In short, serious discussion of alterations in the gold content of the dollar almost certainly will induce a speculative demand for gold. (This is precisely what occurred in January and February 1933, when rumors of Mr. Roosevelt's intentions began to come from credible sources.) Under such circumstances, if a specific unit of value is abandoned and the monetary unit is left to find its level in free markets, the exchange ratios between gold and the monetary unit will reflect primarily the optimism and greed of those who hope to gain and the fears of those who expect to lose by the prospective establishment of a new statutory dollar.

Turning now to consideration of developments after an alteration in a statutory standard of measure has been effected, we also find e difference between the measure of value and the measures of distance, space, weight, etc. After a change in the yardstick, for example, to half its former length, the principal effect would be that all distances, immediately after the adoption of the revised standard, would be twice as many yards as they formerly were.

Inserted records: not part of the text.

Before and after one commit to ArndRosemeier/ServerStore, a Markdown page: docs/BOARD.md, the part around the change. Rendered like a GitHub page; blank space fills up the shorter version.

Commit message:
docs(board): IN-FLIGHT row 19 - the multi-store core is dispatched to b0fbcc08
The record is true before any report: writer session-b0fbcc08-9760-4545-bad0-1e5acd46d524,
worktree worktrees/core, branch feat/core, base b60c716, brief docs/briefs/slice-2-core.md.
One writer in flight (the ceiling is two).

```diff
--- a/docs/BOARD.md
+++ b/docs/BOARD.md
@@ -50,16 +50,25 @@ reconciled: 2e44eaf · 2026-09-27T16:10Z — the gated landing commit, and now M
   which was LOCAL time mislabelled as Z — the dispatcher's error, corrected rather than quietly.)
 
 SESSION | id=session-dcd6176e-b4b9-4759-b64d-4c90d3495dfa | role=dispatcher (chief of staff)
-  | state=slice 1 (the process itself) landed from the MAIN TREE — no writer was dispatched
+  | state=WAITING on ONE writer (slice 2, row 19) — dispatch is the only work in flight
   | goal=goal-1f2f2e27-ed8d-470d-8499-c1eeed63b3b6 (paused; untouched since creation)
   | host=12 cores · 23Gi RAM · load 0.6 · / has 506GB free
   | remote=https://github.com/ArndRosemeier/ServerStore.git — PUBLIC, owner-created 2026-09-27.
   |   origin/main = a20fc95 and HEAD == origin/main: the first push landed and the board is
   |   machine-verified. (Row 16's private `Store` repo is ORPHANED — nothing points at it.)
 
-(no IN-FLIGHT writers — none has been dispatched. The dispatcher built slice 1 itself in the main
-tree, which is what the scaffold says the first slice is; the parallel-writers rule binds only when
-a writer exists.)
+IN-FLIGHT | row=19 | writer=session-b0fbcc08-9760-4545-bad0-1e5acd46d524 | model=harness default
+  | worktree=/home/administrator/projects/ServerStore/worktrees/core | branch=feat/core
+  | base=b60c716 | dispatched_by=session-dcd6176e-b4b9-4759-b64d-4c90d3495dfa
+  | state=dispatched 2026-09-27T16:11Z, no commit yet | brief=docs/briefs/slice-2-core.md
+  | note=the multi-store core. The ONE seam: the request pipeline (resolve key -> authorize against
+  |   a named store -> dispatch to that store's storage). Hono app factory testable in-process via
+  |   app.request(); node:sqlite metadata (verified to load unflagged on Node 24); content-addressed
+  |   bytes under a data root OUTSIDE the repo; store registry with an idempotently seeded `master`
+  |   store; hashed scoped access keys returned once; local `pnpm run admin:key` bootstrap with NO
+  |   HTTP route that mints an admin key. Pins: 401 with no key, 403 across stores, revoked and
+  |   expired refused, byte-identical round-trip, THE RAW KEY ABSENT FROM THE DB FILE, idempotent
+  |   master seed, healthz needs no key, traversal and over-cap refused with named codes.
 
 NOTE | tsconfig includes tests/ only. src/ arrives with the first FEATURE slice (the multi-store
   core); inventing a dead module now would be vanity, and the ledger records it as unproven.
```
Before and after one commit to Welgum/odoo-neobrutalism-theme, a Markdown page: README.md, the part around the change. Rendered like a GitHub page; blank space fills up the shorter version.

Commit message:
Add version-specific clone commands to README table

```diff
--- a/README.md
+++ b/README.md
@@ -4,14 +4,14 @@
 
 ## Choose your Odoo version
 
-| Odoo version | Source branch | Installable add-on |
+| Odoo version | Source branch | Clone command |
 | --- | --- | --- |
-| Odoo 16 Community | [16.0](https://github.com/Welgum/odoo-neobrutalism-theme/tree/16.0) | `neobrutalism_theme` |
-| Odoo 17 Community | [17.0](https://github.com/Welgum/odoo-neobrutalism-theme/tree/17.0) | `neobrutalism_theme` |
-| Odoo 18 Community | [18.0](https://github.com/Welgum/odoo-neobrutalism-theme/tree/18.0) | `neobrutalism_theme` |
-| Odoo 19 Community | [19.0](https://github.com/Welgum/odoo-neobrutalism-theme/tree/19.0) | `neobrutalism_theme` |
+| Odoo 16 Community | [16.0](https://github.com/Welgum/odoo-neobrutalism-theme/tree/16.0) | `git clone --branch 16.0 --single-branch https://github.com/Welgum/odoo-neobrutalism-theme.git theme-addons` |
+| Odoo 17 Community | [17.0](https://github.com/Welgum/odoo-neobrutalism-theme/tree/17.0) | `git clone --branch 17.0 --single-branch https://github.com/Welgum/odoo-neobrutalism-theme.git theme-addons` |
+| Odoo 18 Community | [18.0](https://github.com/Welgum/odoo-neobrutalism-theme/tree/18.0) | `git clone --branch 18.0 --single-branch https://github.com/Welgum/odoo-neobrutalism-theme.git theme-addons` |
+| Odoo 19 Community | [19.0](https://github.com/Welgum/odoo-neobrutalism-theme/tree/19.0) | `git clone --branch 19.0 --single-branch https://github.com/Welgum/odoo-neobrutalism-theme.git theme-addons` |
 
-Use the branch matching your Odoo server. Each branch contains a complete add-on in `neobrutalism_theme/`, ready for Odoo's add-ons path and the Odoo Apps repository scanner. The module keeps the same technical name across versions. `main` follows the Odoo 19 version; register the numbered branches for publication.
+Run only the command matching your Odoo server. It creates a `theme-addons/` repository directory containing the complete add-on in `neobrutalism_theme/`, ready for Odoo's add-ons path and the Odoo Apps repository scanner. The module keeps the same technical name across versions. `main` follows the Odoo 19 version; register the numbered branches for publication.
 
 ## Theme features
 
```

The situation with reference to the measure of value would be decidedly different, however, as we learned in 1934. Some of the more naive of those who advocated devaluation in 1933 expected prices generally to reflect automatically and immediately, or almost immediately, the change in the unit of value measurements. However, their expectations were not realized. Several years elapsed before commodity prices generally reflected the full extent of the 1933-34 devaluation.

Therefore, those who expect that a second devaluation of the statutory dollar, say from 1/35 to 1/50 of an ounce of gold, would immediately or in a short period compensate for the existing inflation and resulting high prices are as apt to be disappointed as were the proponents of devaluation in 1933-34. Several years will elapse before all the adjustments to the new unit will he made, and in the meantime there is no assurance that a serious deflation will be avoided. In fact, if the first reaction to another devaluation is a flight from the dollar such as the scare buying of July 1950 and January 1951 or worse, we may experience even more inflation that in a few months will result in an even higher level of prices from which there may be a disastrous nosedive into substantial deflation.


Elements of An Ideal Gold Standard

  1. A statutory unit of purchasing or exchange media constituting a standard of value and capable of serving as a store of value that consists of a specified weight and fineness of gold.
  2. A commercial banking system

    a. All demand liabilities (checking accounts) of the commercial banks to represent either gold or goods in or en route to markets and all such demand liabilities to be payable in the statutory gold units on demand.

    b. No demand liabilities (purchasing media) to be created on the basis of in vestment-type assets such as mortgages, Government bonds, installment loans, term loans, or loans to finance accumulations of excessive or speculative inventories by business. (Note: Once the principles of commercial banking are understood, legislation to exclude such loans probably would not be necessary. Of course such loans would continue to be proper investments for savings.)
  3. Both the Government and the commercial banks would be authorized to issue gold certificates (warehouse receipts for gold).
  4. Only the commercial banking system would be authorized to issue currency in the form of bank notes, and such currency would be redeemable on demand.
  5. Only the Government would be authorized to issue small denomination coins and to coin gold.
  6. Interest rates to be determined at all times by free markets.
  7. Government deficits, if any (in war and in peace), to be financed by bona fide savings from current incomes.